Post by: Kim Stephens
The year of 2011, for me, is the year the Queensland Police Service in Australia or QPSMedia (responsible for all of the State’s public safety communications) demonstrated to the world the effectiveness of using social networks to inform and interact with the public during a large-scale disaster. Their efforts came to the world’s attention after extensive flooding in January. Numerous articles (see this scribd presentation by me) and even scholarly studies have accessed their social media activities during that event, some of the most important:
- Queensland Police Service: Disaster Management and Social Media–a case study;
- Axel Bruns. “Towards Distributed Participation: Lessons from Wikileaks and the Queensland Floods“
But what makes a public agency’s social media presence a successful example worth mimicking?
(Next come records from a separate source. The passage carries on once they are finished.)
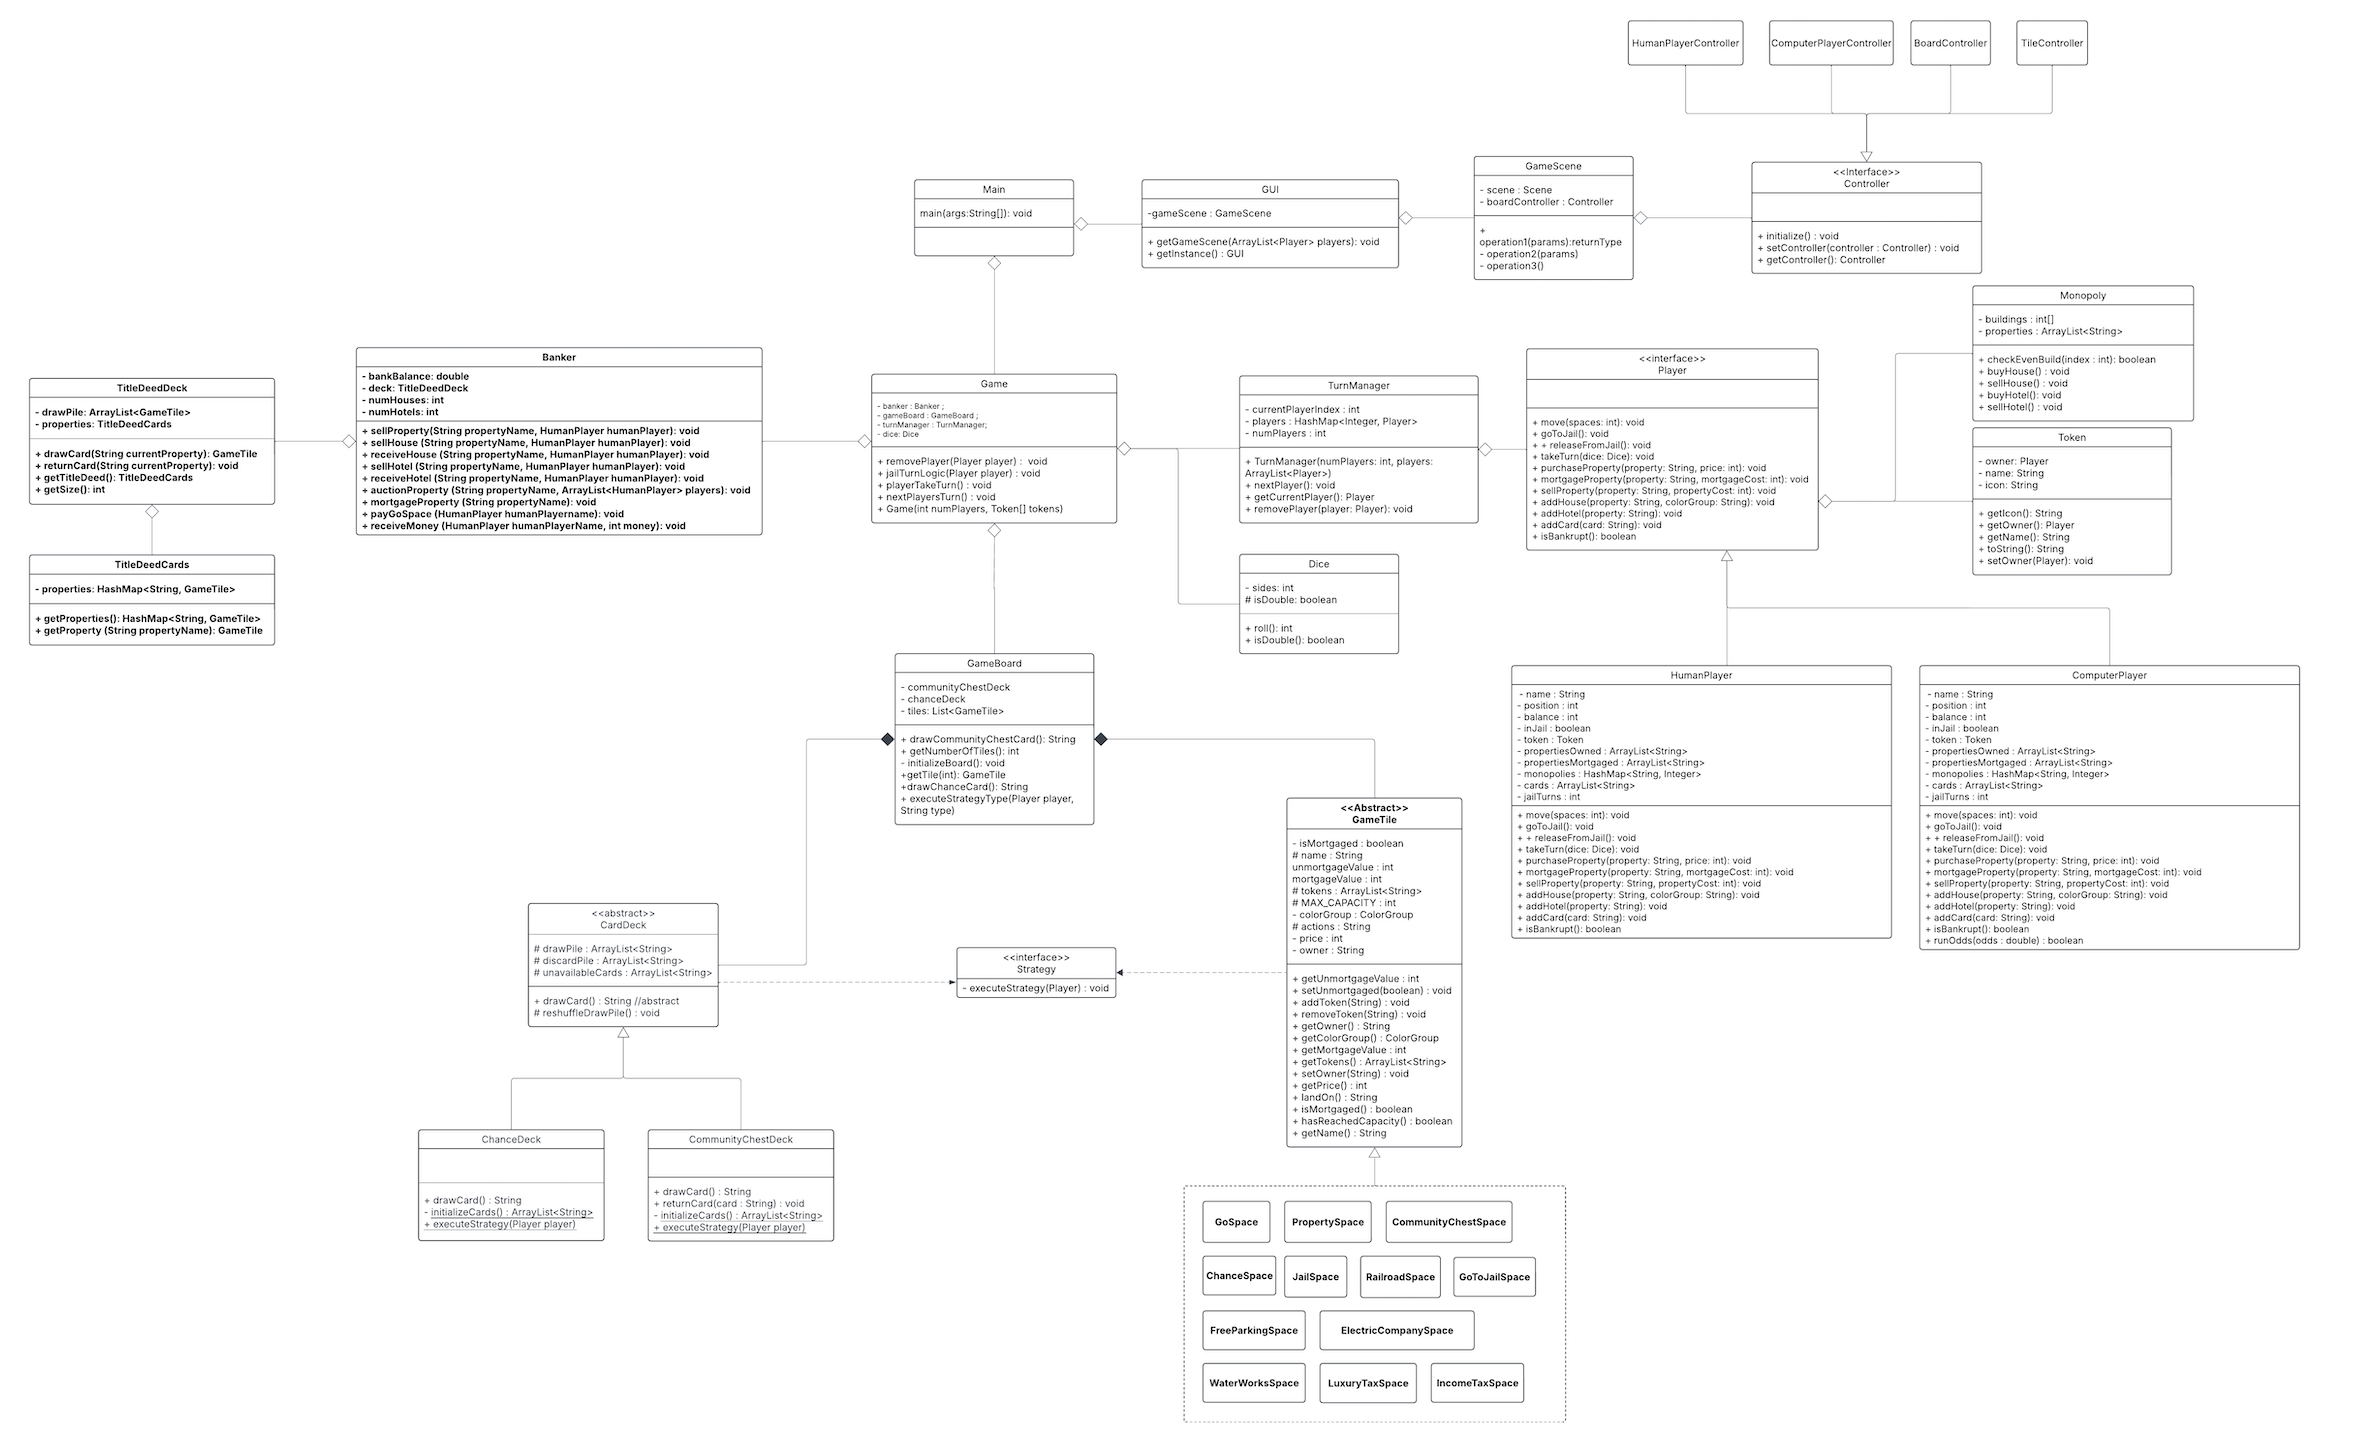
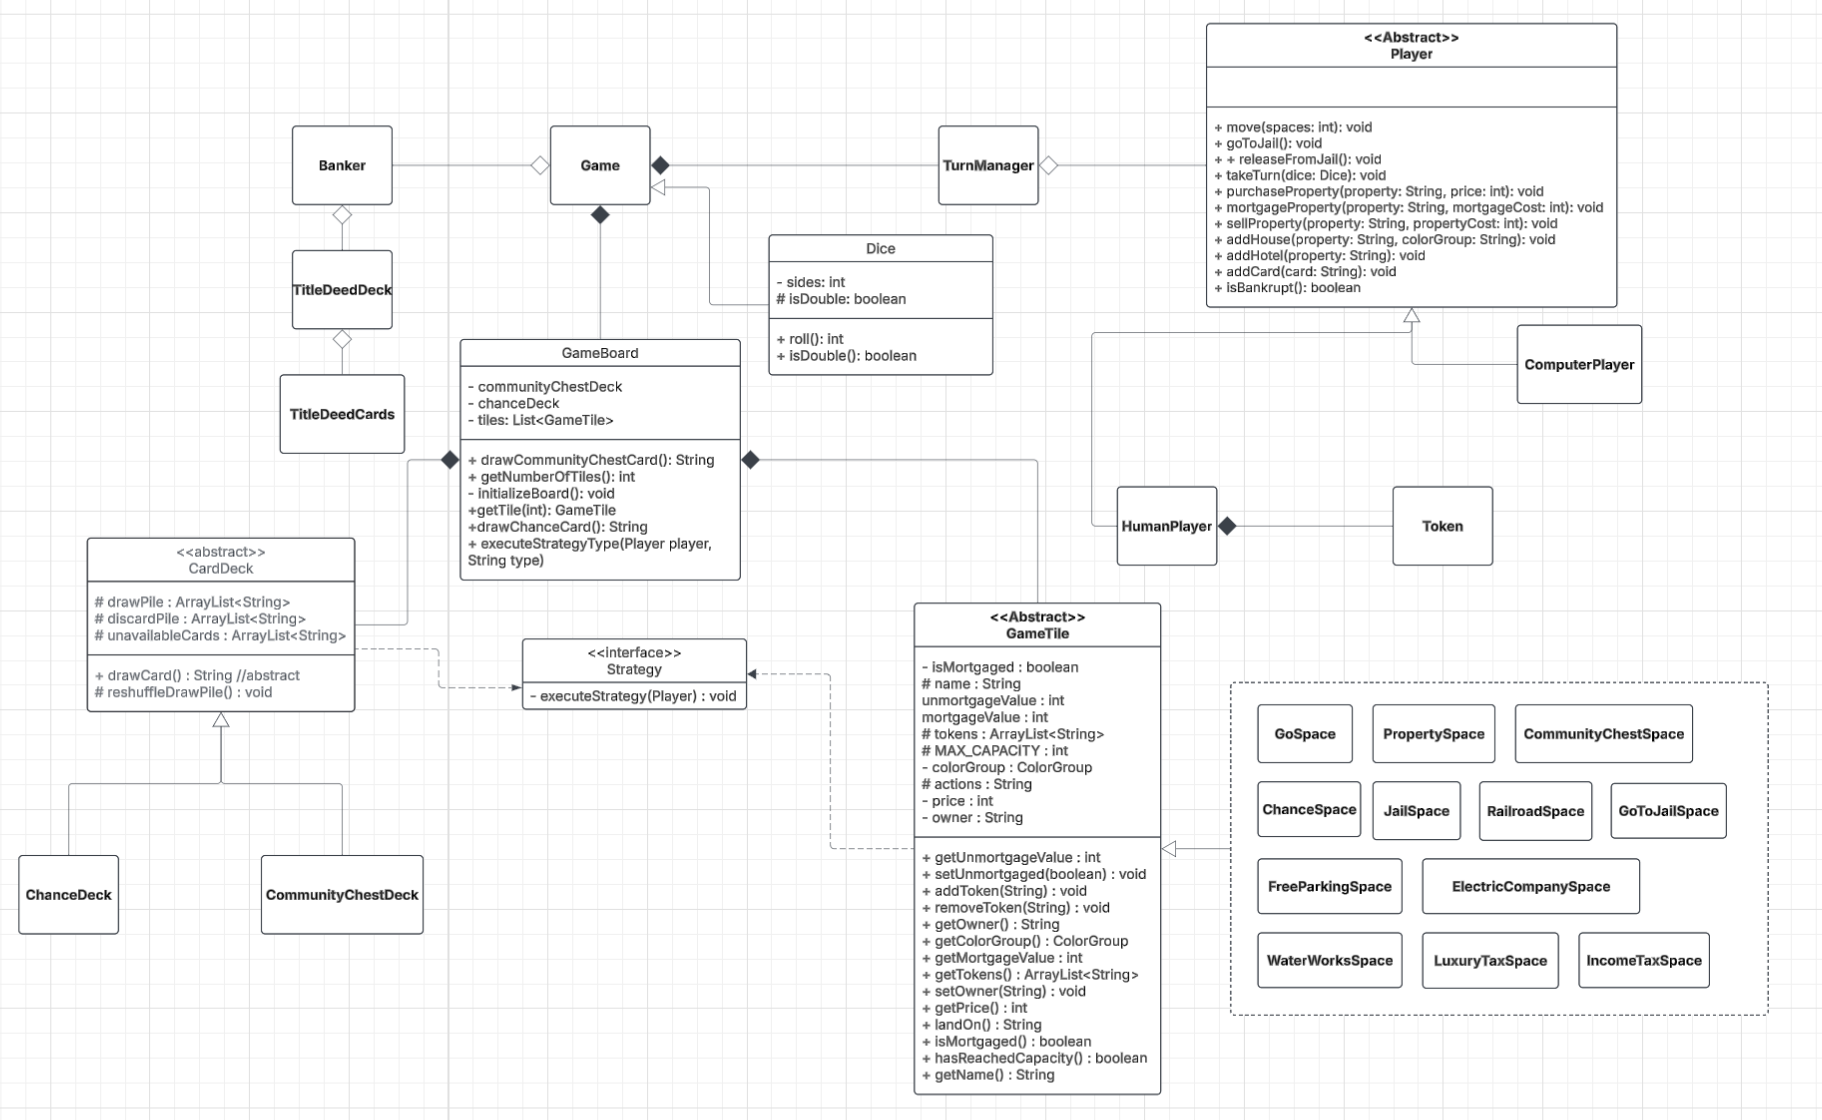
Added updated uml with view uml, and refactored Main

diff --git a/src/main/java/org/monopoly/View/Main.java b/src/main/java/org/monopoly/View/Main.java
@@ -13,7 +13,7 @@ import java.io.IOException;
 public class Main extends Application {
     @Override
     public void start(Stage stage) throws IOException {
-        GUI monopolyGUI = new GUI(stage);
+        new GUI(stage);
     }
 
     /**

diff --git a/README.md b/README.md
@@ -71,5 +71,8 @@ Building houses and hotels
 Note: This is a basic implementation of the game, and there may be some features that are not included. The project is intended to be a starting point for further development and customization.
 As of right now, there is a User Interface implemented, but not completed.
 
-### UML
+### Main UML
 ![alt text](UML.png)
+
+### View UML
+![alt text](ViewUML.png)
Is it a measure of how often they tweet, post, and blog (e.g. how much information is pushed)? Is it a measure of followers and “likes”? Is it how many comments they receive on any given blog or facebook post?
I think the better questions to ask of public safety organizations are: Did the activity result in behavioral changes that ultimately saved lives; did it change people’s trust in the government itself (and therefore increase the trust in the information being disseminated); and/or did it give the government entity an ability to create a channel of common discourse, or engagement (perhaps which would facilitate the previous points). The last proposition was put forward by Colman and Blumler in their book “The Internet and Democratic Citizenship: Theory, Practice and Policy” and examined in context of the Queensland flood event by Dr. Axel Bruns in his article “Towards Distributed Participation listed above.
Dr. Bruns outlines how QPSMedia did not disseminate information in a one-way flow but rather tailored their media campaign to match the way the community wanted to obtain information based on feedback received throughout the event. He cites several examples, such as how they quickly adopted the twitter hashtag used by most citizens and stopped automatically posting their twitter messages to their Facebook page: problems associated with this albeit easier way to post were pointed out by their citizens and they adjusted accordingly. QPSMedia also reposted information from citizens on the ground and made a point to both ask and answer questions via both platforms. Dr. Bruns sums up why this was so important:
Social media provided one such channel of common discourse between Queensland citizens and their government institutions, and – with the permission and indeed with the active help and support of citizens – the various accounts of these institutions were able to place themselves in key positions within the social networks emerging around the flood crisis, but only because they chose to engage and respond rather than simply push out information.
On another note, QPSMedia’s Facebook page is just SO cool. They have not rested on their laurels and continue to make improvements that truely make them a world-class act to follow. For example, they recently added a new tab called QLDAlert, still in Beta and it is also a stand-alone website. This tab contains the live twitter feeds of the following organizations:
- Bureau of Meteorolgy Queensland Warnings
- Road Conditions (Queensland Government Traffic and information)
- SEQ Public Transport Info
- Queensland Rail
- Queensland State Emergency Services Information
- Australian Broadcast Company Radio
- ABC News Queensland
- Brisbane City Council
QPSMedia also continues to engage their citizens on a daily basis via their online presence, posting to the Facebook page multiple times per day and doing things such as hosting Live chats: today’s event “Domestic and Family Violence”. These chats are also archived right there on the site.
Visit them and dig around a little. They have examples to follow on every screen.
Others on my December List: